A consistently intelligent (or at least bright), coherently constructed comedy that is on occasion a rather pointed critique of the American education system in the…
The first time I went to Ireland, I was surprised to hear more country music from America than Irish ballads. "The Green Grass of Home" is almost a national anthem. That is at least easier to explain than the lure of C & W for the heroes of "Wild West," who are three young Pakistani men from the West London district of Southall.
Forming a band named the Honky Tonk Cowboys, they look for gigs in London pubs, and scandalize their Asian relatives and neighbors.
The movie is written and filmed in a freewheeling, anarchic style; the characters careen through London like refugees from an MTV video, at one point even stealing a police car, chopping off its top, and using it as the base for an instant concert tour.

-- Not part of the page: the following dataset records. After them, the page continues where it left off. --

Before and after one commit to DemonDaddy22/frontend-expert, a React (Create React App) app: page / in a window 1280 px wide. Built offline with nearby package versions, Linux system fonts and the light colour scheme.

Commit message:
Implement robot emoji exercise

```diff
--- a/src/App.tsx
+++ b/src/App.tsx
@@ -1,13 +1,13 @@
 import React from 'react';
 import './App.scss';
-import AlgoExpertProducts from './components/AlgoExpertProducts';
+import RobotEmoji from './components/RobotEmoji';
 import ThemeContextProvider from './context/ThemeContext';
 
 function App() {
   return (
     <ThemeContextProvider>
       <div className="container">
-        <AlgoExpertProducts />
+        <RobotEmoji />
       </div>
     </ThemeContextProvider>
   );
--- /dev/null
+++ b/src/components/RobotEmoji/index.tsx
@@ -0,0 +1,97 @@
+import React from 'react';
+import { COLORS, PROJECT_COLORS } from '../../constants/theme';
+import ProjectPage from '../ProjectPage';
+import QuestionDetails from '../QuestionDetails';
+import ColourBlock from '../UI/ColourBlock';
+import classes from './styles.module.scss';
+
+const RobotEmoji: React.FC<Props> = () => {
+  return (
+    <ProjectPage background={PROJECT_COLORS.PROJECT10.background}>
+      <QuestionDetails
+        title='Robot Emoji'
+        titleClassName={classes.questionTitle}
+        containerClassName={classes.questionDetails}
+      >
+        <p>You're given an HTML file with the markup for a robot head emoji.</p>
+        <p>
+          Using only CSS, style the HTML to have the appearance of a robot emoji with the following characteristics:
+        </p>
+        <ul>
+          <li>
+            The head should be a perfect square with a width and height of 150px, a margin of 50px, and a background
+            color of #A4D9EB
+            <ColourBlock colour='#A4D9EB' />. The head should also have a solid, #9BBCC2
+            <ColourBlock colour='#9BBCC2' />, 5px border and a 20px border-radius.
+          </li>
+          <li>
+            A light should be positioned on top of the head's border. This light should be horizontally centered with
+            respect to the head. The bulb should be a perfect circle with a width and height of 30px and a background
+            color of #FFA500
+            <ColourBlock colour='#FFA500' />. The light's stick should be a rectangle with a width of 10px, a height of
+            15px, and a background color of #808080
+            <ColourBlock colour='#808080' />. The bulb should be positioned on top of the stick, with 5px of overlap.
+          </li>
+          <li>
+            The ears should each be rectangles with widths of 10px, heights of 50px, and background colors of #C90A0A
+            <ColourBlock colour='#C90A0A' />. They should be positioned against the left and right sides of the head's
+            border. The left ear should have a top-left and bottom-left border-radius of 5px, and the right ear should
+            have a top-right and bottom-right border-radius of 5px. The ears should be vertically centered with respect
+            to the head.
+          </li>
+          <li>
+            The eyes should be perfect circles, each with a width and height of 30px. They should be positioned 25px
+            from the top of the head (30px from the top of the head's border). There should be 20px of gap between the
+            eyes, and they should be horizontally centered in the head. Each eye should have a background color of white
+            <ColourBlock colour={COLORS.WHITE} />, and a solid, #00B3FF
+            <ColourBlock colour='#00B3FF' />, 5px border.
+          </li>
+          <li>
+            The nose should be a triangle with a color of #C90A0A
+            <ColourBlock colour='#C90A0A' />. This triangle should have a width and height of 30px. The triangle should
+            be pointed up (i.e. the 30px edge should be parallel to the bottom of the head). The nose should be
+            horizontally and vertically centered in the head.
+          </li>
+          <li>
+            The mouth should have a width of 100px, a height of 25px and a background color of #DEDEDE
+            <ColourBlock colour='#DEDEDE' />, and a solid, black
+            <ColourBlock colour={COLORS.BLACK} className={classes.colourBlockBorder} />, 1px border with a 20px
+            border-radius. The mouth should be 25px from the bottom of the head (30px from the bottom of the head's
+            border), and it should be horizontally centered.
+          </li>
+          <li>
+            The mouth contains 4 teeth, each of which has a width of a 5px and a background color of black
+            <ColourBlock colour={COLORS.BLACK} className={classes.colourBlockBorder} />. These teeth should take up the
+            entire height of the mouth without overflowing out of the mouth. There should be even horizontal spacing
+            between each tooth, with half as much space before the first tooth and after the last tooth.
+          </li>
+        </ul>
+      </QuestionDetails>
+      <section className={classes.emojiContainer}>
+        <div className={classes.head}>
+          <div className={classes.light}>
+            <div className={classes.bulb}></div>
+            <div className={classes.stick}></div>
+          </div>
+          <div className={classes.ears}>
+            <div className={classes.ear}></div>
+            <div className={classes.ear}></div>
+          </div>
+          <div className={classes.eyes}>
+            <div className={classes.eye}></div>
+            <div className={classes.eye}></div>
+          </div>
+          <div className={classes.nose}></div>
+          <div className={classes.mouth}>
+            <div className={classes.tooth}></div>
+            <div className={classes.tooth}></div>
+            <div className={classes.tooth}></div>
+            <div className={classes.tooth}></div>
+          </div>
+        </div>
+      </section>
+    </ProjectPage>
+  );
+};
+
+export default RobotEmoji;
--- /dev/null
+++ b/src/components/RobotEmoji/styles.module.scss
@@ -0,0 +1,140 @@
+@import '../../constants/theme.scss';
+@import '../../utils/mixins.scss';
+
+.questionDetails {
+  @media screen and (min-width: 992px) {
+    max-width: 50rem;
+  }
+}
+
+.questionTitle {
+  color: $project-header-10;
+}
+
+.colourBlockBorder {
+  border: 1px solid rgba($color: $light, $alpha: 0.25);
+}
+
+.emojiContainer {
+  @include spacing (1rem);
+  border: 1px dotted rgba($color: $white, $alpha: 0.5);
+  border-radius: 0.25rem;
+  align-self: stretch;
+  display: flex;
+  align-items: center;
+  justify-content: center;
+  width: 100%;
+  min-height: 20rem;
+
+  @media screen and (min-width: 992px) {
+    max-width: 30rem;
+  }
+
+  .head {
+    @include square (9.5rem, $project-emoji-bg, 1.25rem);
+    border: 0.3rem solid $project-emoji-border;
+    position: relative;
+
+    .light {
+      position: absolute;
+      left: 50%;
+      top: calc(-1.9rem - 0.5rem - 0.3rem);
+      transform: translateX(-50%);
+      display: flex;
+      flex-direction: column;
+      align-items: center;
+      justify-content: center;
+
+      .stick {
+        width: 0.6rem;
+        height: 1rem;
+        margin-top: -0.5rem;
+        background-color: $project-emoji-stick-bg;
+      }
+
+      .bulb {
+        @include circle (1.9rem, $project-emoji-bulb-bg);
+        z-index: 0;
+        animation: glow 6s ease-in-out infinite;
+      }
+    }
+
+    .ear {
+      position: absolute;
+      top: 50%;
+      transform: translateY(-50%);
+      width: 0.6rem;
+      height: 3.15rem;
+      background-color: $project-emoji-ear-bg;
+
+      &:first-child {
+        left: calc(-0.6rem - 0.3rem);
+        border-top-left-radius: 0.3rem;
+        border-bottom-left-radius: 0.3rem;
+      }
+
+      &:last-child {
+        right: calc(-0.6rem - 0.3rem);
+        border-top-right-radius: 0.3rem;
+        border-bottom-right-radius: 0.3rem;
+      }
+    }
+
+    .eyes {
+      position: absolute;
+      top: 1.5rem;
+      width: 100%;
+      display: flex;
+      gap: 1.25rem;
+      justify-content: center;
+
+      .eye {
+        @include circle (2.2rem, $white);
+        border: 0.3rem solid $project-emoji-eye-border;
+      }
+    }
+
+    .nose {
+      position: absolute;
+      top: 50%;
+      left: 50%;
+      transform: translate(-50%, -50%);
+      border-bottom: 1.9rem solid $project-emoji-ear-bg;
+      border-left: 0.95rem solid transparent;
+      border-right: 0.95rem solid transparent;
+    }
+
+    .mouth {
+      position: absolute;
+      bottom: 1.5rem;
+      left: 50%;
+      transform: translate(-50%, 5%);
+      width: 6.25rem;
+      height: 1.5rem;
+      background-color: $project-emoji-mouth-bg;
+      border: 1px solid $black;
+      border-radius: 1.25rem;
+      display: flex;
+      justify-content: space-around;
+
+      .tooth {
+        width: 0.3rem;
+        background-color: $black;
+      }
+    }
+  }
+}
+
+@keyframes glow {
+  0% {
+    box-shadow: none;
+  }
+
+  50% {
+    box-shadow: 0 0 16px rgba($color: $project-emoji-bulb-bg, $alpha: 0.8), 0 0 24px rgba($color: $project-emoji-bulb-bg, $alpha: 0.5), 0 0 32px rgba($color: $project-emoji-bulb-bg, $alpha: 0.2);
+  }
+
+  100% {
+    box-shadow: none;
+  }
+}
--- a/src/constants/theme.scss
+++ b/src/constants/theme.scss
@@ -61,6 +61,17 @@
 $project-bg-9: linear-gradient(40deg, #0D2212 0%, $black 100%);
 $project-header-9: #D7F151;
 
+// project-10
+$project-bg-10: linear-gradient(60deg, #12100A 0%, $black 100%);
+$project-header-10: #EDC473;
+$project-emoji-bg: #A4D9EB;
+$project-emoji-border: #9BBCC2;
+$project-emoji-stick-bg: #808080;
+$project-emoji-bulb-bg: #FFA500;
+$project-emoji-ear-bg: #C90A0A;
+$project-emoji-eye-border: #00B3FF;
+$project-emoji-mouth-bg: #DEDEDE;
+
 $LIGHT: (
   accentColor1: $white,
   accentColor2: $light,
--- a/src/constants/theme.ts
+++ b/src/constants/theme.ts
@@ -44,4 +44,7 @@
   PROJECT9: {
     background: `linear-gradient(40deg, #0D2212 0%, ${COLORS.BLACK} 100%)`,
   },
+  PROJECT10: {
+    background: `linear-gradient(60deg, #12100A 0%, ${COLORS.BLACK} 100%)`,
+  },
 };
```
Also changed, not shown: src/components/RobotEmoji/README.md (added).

The fact that this is probably impossible doesn't bother them, so perhaps it shouldn't bother us, either.
The movie was written by Harwant Bains, a 29-year-old of Punjabi background, born and raised in Southall, whose first play was produced by Stratford East and the second by the Royal Court, two of the most prestigious venues in Britain for cutting-edge drama.